Cold weather means less efficiency so that will also take a little bite. We also tend to take shorter drives when it is cold and may let our engine warm up before we drive, all contributing to lower mileage. Having said that, when was the last time you:
- Replaced the air filter
- Replaced your spark plugs
- Did an oil change
Are any of those now due?
That drop in mileage between winter and summer is reasonable. The gas blend is different in winter and yields slightly lower MPG. The cold also means that the car starts from colder and takes longer to warm up all the while running richer (b/c its supposed to when it cold).
The other thing that nosedives when the weather turns cold is the air pressure in your tires. But you didn’t say whether you watch that or not.
oil change is done every 3,000. It was just done. It only has 28,000 miles. The dealership said they checked everything. If I had a bad spark plug or wire the car would miss wouldn’t it?
Plugs & plug wires, in addition to filters do not have only two states (working vs. not working). They degrade slowly over time and all the while the performance drops. By the time you notice a misfire they are very far past their prime. That said, I doubt that your plugs/wires are an issue at this age/mileage.
Fuel & air filters maybe.
But as noted, what you’re seeing may just be normal.
Thanks for all the imput. Just was concerned that a drop of 6-8 miles from summer to winter was a bit much.
If you’re not back to summer mileage when the weather warms then you can chase it. The basic things to check are:
- tire pressure
- air filter
- fuel filter & fuel pressure
- plugs & wires
- brakes - to make sure they’re not dragging
- cooling system, especially thermostat & coolant temp sensor.
- accumulation of weight (my trunk tends to just keep collecting things over time that I toss in and forget about)
- O2 sensors can be scoped for proper operation
- …and I’m sure a few other things.
Cold weather and the fuel additives for the winter cause the drop in MPG. Normal don’t worry about it.
20-24 MPG is exactly what the car should be getting. The dealership is correct, there’s likely nothing wrong with your car. And yes cold weather will cause a dip in fuel mileage.
There is nothing wrong with the mileage you are getting in the winter, nor with your Impala.
I do not use the E85
What does that have to do with anything? The blend change from summer to winter is not related to E10 or E85, and it is not something you can choose.

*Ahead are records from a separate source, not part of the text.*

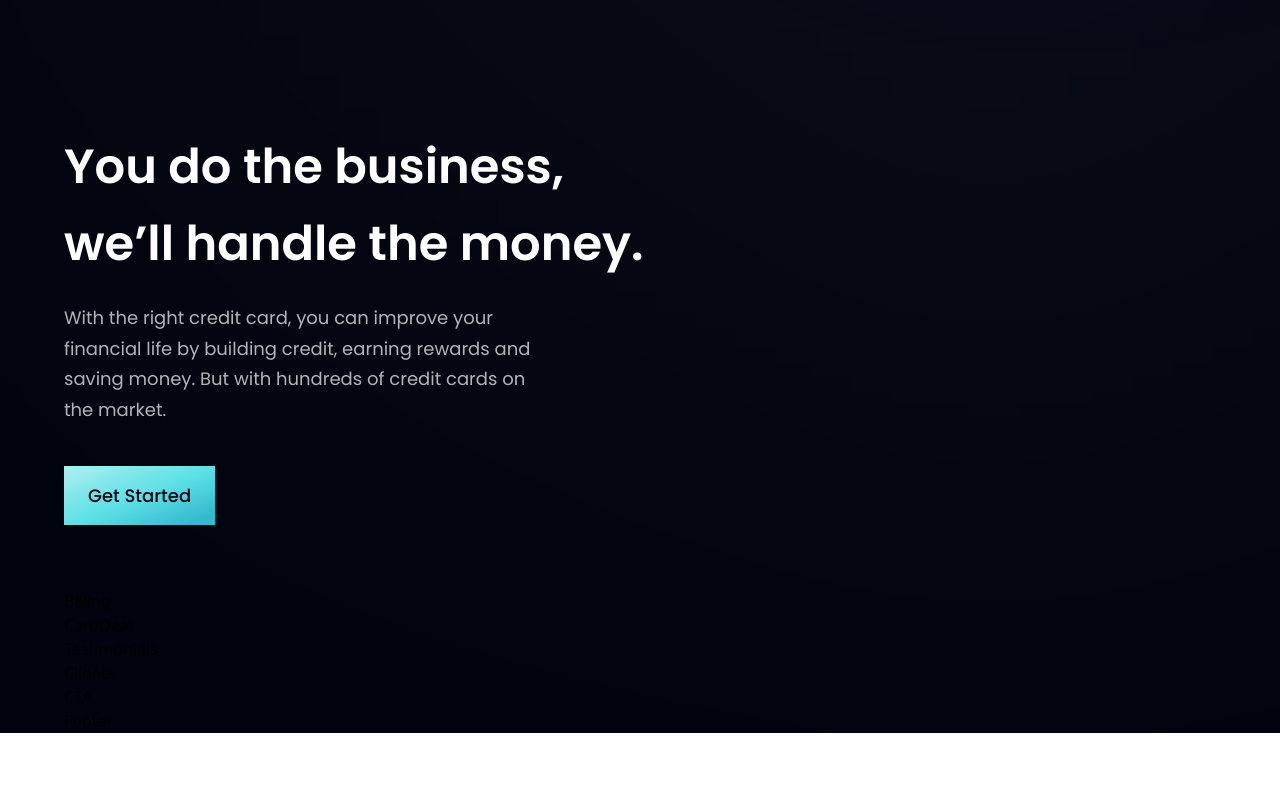
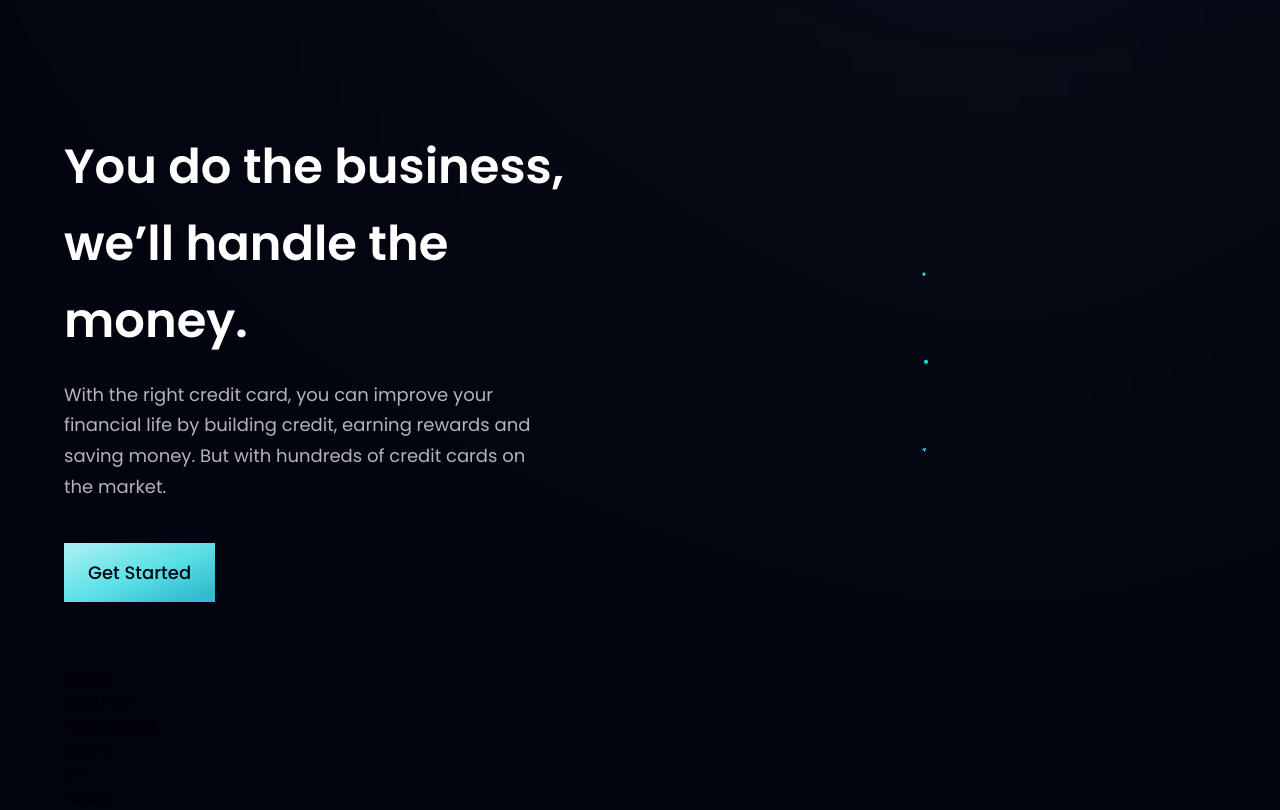
Before and after one commit to anilbhangay/Developer-Work, a React (Vite) app in the folder Payment-HooBank/Payment-HooBank/: page / in a window 1280 px wide. Shown: the part 880-1690 px from the top of the page. Before the commit the page ends 1613 px from the top, so only its background shows below. Built offline with nearby package versions, Linux system fonts and the light colour scheme.

Commit message:
Added icons and para in business

```diff
--- a/Payment-HooBank/Payment-HooBank/src/components/Business.jsx
+++ b/Payment-HooBank/Payment-HooBank/src/components/Business.jsx
@@ -1,6 +1,14 @@
 import { features } from "../constants";
 import styles, { layout } from '../style';
 import Button from './Button';
+
+const FeatureCard = ({ icon, title, content, index }) => (
+   <div className={`flex flex-row p-6 rounded-[20px] ${index !== features.length - 1 ? "mb-6" : "mb-0"}`}>
+     <div>
+      <img src={icon} alt="icon" className="w-[50%] h-[50%] object-contain" />
+     </div>
+   </div>
+)
 
 const Business = () => {
   return (
@@ -13,6 +21,11 @@
         of credit cards on the market.</p>
           <Button styles="mt-10"/>
        </div>
+       <div className={`${layout.sectionImg} flex-col`}>
+          {features.map((feature, index) => (
+               <FeatureCard key={feature.id} {...feature} index={index} />
+          ))}
+       </div>
     </section>
   )
 }
--- a/Payment-HooBank/Payment-HooBank/src/components/Button.jsx
+++ b/Payment-HooBank/Payment-HooBank/src/components/Button.jsx
@@ -1,8 +1,8 @@
-import React from 'react'
+import React from 'react';
 
 const Button = ({ styles }) => {
   return (
-    <button type='button' className={`py-4 px-6 bg-blue-gradient font-poppins font-medium text-[18px] text-primary outline-none ${styles}`}>
+    <button type='button' className={`py-4 px-6 bg-blue-gradient font-poppins font-medium text-[18px] text-primary outline-none ${styles}`} >
         Get Started
     </button>
   )
```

A few more things to check. Cold weather can cause tire pressure to be low, check the tires and pump up to about 32 lbs pressure.
Perhaps a caliper is frozen or sticking. Get the car up on a lift and check for a brake hanging up by spinning the wheels. There should be little to no binding and the wheels should spin freely. While the car is on the rack check for any wheel bearing play.

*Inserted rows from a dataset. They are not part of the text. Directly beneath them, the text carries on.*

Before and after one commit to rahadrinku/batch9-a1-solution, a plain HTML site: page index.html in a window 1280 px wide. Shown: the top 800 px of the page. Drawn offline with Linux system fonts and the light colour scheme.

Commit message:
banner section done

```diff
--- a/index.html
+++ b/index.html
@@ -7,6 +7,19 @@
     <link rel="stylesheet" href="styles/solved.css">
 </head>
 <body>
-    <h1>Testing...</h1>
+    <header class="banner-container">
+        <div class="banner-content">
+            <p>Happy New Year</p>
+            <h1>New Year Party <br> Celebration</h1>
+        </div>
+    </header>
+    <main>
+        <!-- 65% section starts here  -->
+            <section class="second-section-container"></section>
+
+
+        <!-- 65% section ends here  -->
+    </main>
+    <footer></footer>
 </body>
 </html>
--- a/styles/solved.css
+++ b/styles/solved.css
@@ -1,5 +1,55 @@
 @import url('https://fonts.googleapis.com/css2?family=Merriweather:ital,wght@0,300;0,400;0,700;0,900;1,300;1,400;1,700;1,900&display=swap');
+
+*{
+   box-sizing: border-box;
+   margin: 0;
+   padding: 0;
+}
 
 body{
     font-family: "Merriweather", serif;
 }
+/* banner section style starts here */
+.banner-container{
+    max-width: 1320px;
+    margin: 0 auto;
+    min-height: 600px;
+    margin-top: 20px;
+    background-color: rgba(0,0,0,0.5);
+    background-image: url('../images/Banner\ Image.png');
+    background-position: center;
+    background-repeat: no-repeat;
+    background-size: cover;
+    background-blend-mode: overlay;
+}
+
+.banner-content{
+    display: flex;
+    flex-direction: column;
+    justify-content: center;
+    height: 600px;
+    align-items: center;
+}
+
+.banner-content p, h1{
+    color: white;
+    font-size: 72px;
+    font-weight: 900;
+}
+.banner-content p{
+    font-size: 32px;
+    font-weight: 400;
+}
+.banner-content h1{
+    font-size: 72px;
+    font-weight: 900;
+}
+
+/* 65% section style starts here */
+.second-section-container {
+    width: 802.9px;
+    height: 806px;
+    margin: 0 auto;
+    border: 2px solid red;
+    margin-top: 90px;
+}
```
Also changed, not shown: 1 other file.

If the motor is OK, basically you are checking for any rolling resistance which can impact mpg negatively.
Go to Auto Zone, or any parts store and get a new air filter and install it.

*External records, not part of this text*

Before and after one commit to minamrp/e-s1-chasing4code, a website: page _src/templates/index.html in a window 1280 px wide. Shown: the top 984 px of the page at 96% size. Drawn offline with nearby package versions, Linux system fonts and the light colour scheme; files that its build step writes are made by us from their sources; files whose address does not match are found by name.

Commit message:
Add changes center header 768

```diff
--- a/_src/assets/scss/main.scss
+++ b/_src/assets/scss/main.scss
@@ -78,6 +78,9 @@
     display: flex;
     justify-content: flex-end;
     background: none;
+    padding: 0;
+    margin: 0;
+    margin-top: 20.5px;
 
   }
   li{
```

I mentioned E85 in the first response since ixonia did not tell us what engine is in the Impala at first.
Spark plugs and spark plug wires are probably not due until around 100,000 miles. Your maintenance book in the glove box will tell you when it is normally called for. This is an expensive job these days because the rear plugs are not easily accessible. If all else fails, check into plugs and wires, but don’t go there first.
Fuel is changed for summer conditions not winter. I have been in the air pollution monitoring buisness. I actually check the performance of changes in fuel blends by regional air pollution monitoring. The summer fuel contains more oxygenate to reduce air pollution caused by photo chemical smog. Why? Because we get more sun in summer than winter. More sun= more smog. DUH. Air temps cause winter fuel consumption. Cold engines need more time to get to the combustion temp than warm ones. Bad temp sensors are really common. Check the temp sensors its easy with a OHM meter. A bad one in a cold climate can cost you %10 fuel milage if you take short trips( less than 20 mi).